There's a new movie out this week in the UK. It starts with its leading man sleeping in a cardboard box in London's West End.
The film, Hummingbird, stars Jason Statham as troubled Joey Jones, a former soldier who ends up street homeless following traumatic events whilst serving in the army.
As an outreach manager for St Mungo's, a charity working with homeless and vulnerable people across London and the South, the sad truth is that rough sleeping is not a Hollywood fable. Around ten people will sleep rough on London's streets for the first time tonight.
Rough sleeping is on the rise nationally - up 31% over the last two years - with new figures in London also showing a rise in the capital over the past year.
Let me unpick the Hollywood version from the reality on the streets a little more.
At St Mungo's we asked former rough sleepers to interview 34 people, men and women, who had all slept rough over the last 12 months.
They said it often doesn't take much for someone to end up on the streets. It can be a short chain of events, like the breakdown of a relationship, losing a loved one or losing your job. You end up with nothing, destitute and often desperately sad:
"Life was good, married for 20 years and then she died. I didn't care [about becoming homeless]. My wife had died."
"When I was sleeping rough I was vulnerable, scared, was spat upon and told I'm a dirty tramp."
"Sleeping rough was horrible. Waking up with frost over me in the morning."
Homelessness is also very much a health issue. People who end up sleeping rough can also have had troubled childhood, be in poor physical health and often suffer from diagnosed or undiagnosed mental illness.
"I've been on and off the streets since the age of 14. I left home of my own accord because of family problems. Unless you had a bottle of spirits my mum didn't want to know, and my dad didn't want to know."
The reality is that people find themselves in a desperate situation - and we need to stop homelessness before it starts.
St Mungo's is asking people to join us in saying #NoMore. No more increases in the number of people sleeping rough. No more preventable homelessness and no more suffering on the streets.
Back to the movie. One myth it doesn't shatter is that there are many former soldiers on the streets. The reality is that only 4% of those sleeping rough last year were in the UK army. That compares with 11% of rough sleepers who told outreach teams they had been in the care system.
One line in the film rang very true, however. At one point Jason Statham's character screams: "It's not just soup that we want.
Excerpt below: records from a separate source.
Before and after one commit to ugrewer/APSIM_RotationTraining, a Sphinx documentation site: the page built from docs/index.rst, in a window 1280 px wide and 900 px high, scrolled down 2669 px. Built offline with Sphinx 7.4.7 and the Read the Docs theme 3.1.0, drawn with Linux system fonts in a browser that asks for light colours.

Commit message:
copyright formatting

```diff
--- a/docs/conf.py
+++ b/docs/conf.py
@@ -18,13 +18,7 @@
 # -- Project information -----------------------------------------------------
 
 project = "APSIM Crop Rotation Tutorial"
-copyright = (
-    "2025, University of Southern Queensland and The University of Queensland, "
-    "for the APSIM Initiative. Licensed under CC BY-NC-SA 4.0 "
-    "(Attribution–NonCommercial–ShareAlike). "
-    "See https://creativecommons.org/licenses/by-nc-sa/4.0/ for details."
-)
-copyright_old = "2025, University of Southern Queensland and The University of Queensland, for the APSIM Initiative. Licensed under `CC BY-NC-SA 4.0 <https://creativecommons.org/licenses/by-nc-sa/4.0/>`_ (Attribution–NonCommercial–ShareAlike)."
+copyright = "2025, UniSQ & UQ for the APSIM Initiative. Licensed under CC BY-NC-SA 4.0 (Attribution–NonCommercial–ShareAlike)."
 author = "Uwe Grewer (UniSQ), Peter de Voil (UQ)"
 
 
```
It's for help to get our lives back!"
Supporting people off the streets and into housing, health and work opportunities is our priority at St Mungo's and we are proud of what we achieve.
But how much better if they had never had to sleep rough in the first place.
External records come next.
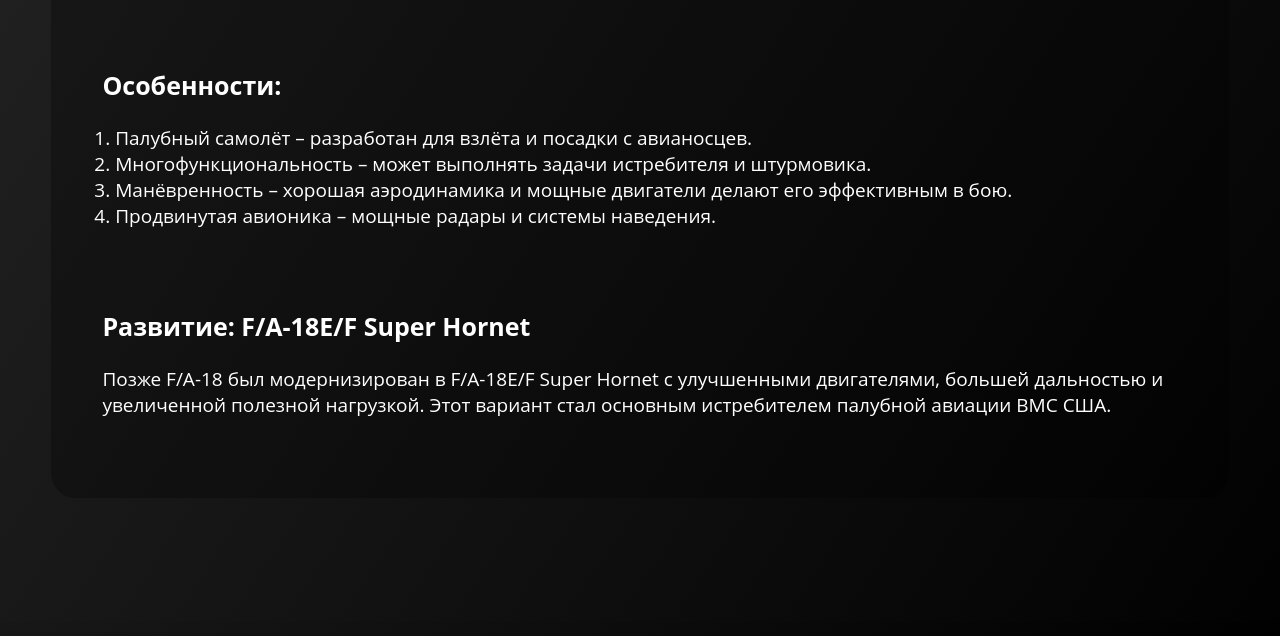
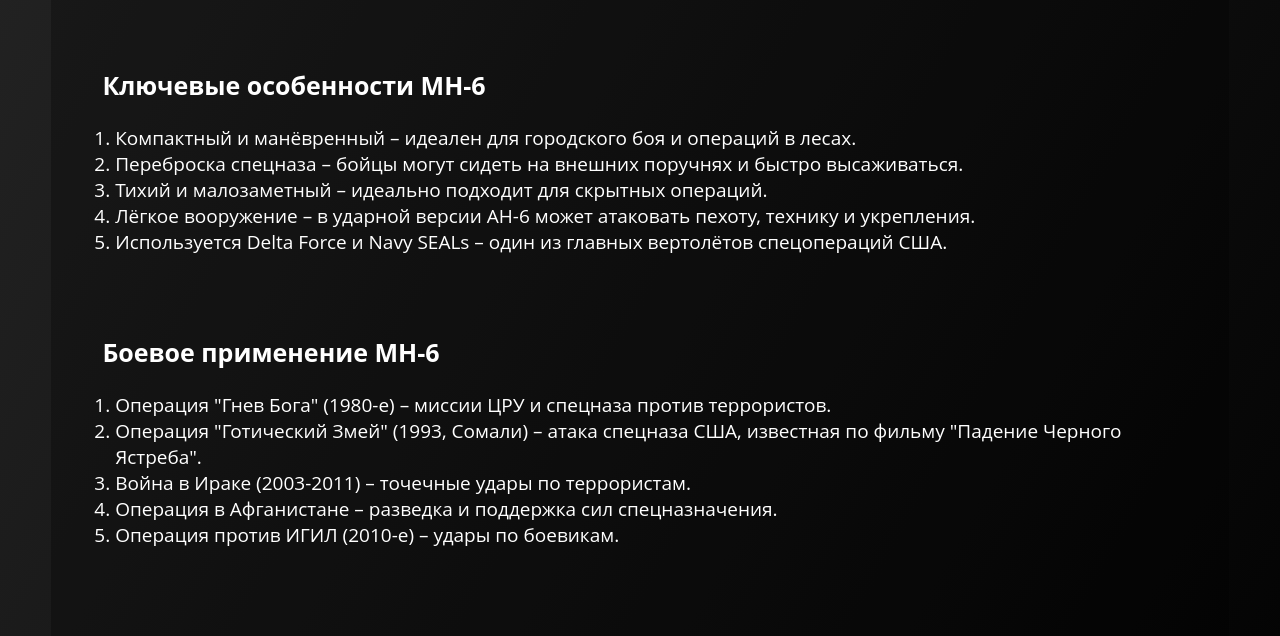
Before and after one commit to ironskysites/IronSky, a plain HTML site: page mh6.html in a window 1280 px wide. Shown: the part 1213-1849 px from the top of the page. Drawn offline with Linux system fonts and the light colour scheme.

Commit message:
fix-zelon

```diff
--- a/mh6.html
+++ b/mh6.html
@@ -24,7 +24,7 @@
 
         <div class="float">
             <div class="left-float">
-                <img src="images/f-18.webp" alt="" />
+                <img src="images/mh6.jpg" alt="" />
             </div>
             <div class="right-float">
                 <h3>MD Helicopters MH-6 Little Bird</h3>
@@ -63,24 +63,44 @@
                     </tbody>
                 </table>
             </div>
-            <h2>Особенности:</h2>
+            <h2>Ключевые особенности MH-6</h2>
             <ol>
                 <li>
-                    Палубный самолёт – разработан для взлёта и посадки с авианосцев.
+                    Компактный и манёвренный – идеален для городского боя и операций в лесах.
                 </li>
                 <li>
-                    Многофункциональность – может выполнять задачи истребителя и штурмовика.
+                    Переброска спецназа – бойцы могут сидеть на внешних поручнях и быстро высаживаться.
                 </li>
                 <li>
-                    Манёвренность – хорошая аэродинамика и мощные двигатели делают его эффективным в бою.
+                    Тихий и малозаметный – идеально подходит для скрытных операций.
                 </li>
                 <li>
-                    Продвинутая авионика – мощные радары и системы наведения.
+                    Лёгкое вооружение – в ударной версии AH-6 может атаковать пехоту, технику и укрепления.
+                </li>
+                <li>
+                    Используется Delta Force и Navy SEALs – один из главных вертолётов спецопераций США.
                 </li>
             </ol>
-
-            <h2>Развитие: F/A-18E/F Super Hornet</h2>
-            <p>Позже F/A-18 был модернизирован в F/A-18E/F Super Hornet с улучшенными двигателями, большей дальностью и увеличенной полезной нагрузкой. Этот вариант стал основным истребителем палубной авиации ВМС США.</p>
+            <h2>Боевое применение MH-6</h2>
+            <ol>
+                <li>
+                    Операция "Гнев Бога" (1980-е) – миссии ЦРУ и спецназа против террористов.
+                </li>
+                <li>
+                    Операция "Готический Змей" (1993, Сомали) – атака спецназа США, известная по фильму "Падение Черного Ястреба".
+                </li>
+                <li>
+                    Война в Ираке (2003-2011) – точечные удары по террористам.
+                </li>
+                <li>
+                    Операция в Афганистане – разведка и поддержка сил спецназначения.
+                </li>
+                <li>
+                    Операция против ИГИЛ (2010-е) – удары по боевикам.
+                </li>
+            </ol>
+            <h2>Вывод</h2>
+            <p>MH-6 Little Bird – маленький, но смертоносный. Этот вертолёт идеально подходит для скрытных операций, быстрой высадки спецназа и атаки врага с неожиданного направления.</p>
         </div>
     </div>
     <div class="footer">
```
Also changed, not shown: index.html (+0 -8 lines).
For more on St Mungo's visit www.mungos.org/nomore
Directed by Steven Knight and starring Jason Statham, Hummingbird is in cinemas Friday from Lionsgate UK.Suggest a correction